[TASK DATA]
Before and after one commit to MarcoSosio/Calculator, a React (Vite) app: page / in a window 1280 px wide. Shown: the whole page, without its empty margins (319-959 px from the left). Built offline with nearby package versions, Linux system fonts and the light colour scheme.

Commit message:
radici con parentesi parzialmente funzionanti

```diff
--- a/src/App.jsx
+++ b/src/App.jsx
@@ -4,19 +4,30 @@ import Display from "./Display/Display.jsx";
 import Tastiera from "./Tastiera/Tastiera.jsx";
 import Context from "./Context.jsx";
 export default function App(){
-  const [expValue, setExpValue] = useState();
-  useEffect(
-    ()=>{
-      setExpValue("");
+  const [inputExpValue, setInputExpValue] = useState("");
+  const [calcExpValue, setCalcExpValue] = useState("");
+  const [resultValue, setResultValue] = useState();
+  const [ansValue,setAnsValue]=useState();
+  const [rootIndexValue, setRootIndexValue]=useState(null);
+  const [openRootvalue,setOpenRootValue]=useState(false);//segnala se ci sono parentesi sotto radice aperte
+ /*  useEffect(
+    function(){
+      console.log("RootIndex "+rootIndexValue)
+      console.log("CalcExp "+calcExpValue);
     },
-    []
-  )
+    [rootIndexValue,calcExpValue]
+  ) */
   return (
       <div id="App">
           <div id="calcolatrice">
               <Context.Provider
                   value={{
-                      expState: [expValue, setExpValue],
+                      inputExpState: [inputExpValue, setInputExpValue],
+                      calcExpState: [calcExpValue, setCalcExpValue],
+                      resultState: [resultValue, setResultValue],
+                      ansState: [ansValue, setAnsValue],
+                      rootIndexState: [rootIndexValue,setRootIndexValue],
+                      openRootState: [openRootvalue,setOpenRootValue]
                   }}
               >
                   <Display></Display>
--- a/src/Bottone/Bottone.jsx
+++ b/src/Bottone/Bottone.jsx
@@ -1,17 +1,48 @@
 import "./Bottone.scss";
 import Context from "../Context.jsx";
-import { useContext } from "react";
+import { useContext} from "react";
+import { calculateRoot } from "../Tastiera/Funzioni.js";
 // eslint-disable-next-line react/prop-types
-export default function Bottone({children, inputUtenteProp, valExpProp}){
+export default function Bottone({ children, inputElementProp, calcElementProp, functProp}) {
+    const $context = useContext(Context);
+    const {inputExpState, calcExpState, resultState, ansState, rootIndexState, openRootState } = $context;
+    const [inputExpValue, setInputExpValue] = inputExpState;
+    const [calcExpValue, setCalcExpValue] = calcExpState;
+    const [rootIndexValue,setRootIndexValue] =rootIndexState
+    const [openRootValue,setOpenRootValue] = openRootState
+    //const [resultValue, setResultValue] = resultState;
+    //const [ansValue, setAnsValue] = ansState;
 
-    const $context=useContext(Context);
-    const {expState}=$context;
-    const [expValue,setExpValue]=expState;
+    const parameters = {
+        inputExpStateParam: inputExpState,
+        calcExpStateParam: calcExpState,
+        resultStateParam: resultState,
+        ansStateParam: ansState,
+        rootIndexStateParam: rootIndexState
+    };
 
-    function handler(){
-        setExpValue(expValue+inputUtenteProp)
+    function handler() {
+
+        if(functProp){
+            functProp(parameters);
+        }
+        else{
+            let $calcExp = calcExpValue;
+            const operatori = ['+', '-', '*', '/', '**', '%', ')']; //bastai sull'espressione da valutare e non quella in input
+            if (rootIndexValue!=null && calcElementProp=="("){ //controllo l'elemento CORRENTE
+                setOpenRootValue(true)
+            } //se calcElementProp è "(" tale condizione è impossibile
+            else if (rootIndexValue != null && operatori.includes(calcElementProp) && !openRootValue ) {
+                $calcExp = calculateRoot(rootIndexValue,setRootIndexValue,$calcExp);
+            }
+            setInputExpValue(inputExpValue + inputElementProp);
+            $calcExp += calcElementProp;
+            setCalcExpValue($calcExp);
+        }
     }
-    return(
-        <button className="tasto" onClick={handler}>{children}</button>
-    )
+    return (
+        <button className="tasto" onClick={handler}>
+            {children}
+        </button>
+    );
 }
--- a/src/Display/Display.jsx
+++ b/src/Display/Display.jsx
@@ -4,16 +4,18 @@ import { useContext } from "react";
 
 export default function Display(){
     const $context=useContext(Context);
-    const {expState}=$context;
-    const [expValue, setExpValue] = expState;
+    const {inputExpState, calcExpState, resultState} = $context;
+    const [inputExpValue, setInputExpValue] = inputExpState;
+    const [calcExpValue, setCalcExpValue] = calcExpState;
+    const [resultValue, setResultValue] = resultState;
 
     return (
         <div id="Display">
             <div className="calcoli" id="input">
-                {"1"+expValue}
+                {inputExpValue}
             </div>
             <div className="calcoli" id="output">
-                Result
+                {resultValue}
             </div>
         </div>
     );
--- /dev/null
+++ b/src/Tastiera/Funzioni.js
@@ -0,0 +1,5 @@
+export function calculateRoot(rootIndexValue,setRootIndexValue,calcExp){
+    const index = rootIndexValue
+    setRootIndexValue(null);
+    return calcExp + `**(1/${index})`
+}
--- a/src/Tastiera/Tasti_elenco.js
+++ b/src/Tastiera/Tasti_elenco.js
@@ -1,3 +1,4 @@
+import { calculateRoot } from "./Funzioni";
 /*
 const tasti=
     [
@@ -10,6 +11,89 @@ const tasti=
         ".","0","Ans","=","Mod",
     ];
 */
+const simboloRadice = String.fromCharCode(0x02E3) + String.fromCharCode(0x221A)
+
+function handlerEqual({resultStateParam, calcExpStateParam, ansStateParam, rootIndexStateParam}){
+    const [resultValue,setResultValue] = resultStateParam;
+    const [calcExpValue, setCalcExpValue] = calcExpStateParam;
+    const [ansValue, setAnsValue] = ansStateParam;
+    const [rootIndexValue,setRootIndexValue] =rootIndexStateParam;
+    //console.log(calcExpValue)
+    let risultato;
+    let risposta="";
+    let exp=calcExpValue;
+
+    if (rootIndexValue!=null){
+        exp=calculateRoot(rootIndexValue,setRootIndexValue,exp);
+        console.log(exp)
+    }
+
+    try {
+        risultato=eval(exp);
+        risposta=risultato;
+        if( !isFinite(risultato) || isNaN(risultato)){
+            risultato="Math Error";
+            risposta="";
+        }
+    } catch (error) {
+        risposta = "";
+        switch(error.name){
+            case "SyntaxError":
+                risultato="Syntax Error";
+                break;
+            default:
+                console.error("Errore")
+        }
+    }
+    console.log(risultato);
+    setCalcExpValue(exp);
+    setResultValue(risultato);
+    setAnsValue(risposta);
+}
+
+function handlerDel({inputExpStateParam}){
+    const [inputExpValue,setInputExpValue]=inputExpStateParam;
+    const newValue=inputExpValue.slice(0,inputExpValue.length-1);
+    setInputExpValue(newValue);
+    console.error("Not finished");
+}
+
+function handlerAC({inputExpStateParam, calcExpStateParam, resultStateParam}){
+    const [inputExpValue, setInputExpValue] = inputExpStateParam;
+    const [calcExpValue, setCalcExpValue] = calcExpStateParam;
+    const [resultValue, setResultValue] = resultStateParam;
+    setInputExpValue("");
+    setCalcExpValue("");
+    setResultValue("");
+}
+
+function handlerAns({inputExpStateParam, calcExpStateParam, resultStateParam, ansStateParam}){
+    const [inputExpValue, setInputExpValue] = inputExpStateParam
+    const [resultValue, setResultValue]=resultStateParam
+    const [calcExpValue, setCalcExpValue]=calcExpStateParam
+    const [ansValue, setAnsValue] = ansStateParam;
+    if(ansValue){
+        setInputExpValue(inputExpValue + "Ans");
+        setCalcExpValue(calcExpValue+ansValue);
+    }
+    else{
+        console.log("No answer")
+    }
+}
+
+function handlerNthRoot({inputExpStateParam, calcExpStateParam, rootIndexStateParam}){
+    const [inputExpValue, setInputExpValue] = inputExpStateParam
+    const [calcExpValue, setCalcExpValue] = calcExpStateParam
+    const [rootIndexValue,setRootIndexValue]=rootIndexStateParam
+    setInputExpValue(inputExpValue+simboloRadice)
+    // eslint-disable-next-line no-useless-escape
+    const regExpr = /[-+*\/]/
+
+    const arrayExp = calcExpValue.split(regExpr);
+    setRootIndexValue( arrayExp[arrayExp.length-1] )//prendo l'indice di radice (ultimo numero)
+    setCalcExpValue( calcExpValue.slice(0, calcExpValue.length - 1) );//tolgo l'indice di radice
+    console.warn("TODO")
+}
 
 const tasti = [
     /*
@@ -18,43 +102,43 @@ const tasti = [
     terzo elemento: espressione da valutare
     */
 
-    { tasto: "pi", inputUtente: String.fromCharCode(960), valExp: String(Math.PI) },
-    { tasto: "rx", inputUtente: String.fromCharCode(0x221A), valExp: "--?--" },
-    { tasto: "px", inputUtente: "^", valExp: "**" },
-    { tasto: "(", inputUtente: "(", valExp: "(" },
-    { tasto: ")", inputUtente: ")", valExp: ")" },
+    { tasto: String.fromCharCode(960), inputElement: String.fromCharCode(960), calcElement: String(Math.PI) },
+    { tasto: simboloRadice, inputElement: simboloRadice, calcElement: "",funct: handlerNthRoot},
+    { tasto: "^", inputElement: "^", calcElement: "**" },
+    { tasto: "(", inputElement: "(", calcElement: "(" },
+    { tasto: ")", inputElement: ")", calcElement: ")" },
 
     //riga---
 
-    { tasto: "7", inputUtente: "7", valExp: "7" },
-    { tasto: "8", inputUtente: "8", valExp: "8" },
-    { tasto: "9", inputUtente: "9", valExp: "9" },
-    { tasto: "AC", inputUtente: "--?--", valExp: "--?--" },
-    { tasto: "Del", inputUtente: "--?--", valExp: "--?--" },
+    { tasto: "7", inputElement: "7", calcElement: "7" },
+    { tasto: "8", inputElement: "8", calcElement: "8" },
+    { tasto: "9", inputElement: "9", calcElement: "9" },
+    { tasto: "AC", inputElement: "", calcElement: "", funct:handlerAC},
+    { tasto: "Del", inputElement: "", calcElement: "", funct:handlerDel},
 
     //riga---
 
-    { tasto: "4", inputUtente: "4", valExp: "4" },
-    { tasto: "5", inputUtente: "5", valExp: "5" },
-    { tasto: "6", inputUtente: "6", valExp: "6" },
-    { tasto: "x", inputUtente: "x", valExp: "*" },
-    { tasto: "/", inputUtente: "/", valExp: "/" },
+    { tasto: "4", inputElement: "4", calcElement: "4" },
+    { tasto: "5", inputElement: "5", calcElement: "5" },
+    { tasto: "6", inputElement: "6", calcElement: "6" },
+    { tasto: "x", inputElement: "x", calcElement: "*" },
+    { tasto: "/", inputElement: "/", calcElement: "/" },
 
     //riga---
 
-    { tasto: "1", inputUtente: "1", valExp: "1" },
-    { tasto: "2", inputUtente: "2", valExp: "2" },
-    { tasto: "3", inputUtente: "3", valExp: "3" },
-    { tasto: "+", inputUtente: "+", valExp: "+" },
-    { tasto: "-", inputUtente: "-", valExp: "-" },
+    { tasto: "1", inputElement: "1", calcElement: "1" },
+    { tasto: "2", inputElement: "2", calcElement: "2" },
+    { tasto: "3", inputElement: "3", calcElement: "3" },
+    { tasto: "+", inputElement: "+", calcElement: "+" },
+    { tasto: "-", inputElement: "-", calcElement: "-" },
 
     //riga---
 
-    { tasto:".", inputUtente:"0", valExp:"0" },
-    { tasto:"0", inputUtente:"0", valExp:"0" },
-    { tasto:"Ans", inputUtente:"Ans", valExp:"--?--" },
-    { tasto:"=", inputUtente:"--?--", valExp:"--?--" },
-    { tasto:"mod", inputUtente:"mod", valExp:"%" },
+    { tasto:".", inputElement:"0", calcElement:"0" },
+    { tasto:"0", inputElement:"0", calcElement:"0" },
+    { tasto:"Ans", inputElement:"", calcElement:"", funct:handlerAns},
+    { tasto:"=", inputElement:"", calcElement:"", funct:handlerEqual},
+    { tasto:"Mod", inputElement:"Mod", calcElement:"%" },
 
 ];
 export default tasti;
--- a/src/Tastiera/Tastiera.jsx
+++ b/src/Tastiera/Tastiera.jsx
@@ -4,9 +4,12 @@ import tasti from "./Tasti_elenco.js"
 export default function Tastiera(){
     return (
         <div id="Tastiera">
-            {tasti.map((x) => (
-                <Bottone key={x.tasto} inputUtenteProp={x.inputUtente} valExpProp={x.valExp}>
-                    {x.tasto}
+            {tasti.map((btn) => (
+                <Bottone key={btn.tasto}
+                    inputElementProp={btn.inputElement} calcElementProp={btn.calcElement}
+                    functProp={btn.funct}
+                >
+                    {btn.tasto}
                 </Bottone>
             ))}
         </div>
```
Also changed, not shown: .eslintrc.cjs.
[/TASK DATA]
_EXERCISE BRIEF_:
Please show all lines from the entries that contain the word "Bottone".

_YOUR RESPONSE_:
--- a/src/Bottone/Bottone.jsx
+++ b/src/Bottone/Bottone.jsx
 import "./Bottone.scss";
-export default function Bottone({children, inputUtenteProp, valExpProp}){
+export default function Bottone({ children, inputElementProp, calcElementProp, functProp}) {
-                <Bottone key={x.tasto} inputUtenteProp={x.inputUtente} valExpProp={x.valExp}>
+                <Bottone key={btn.tasto}
                 </Bottone>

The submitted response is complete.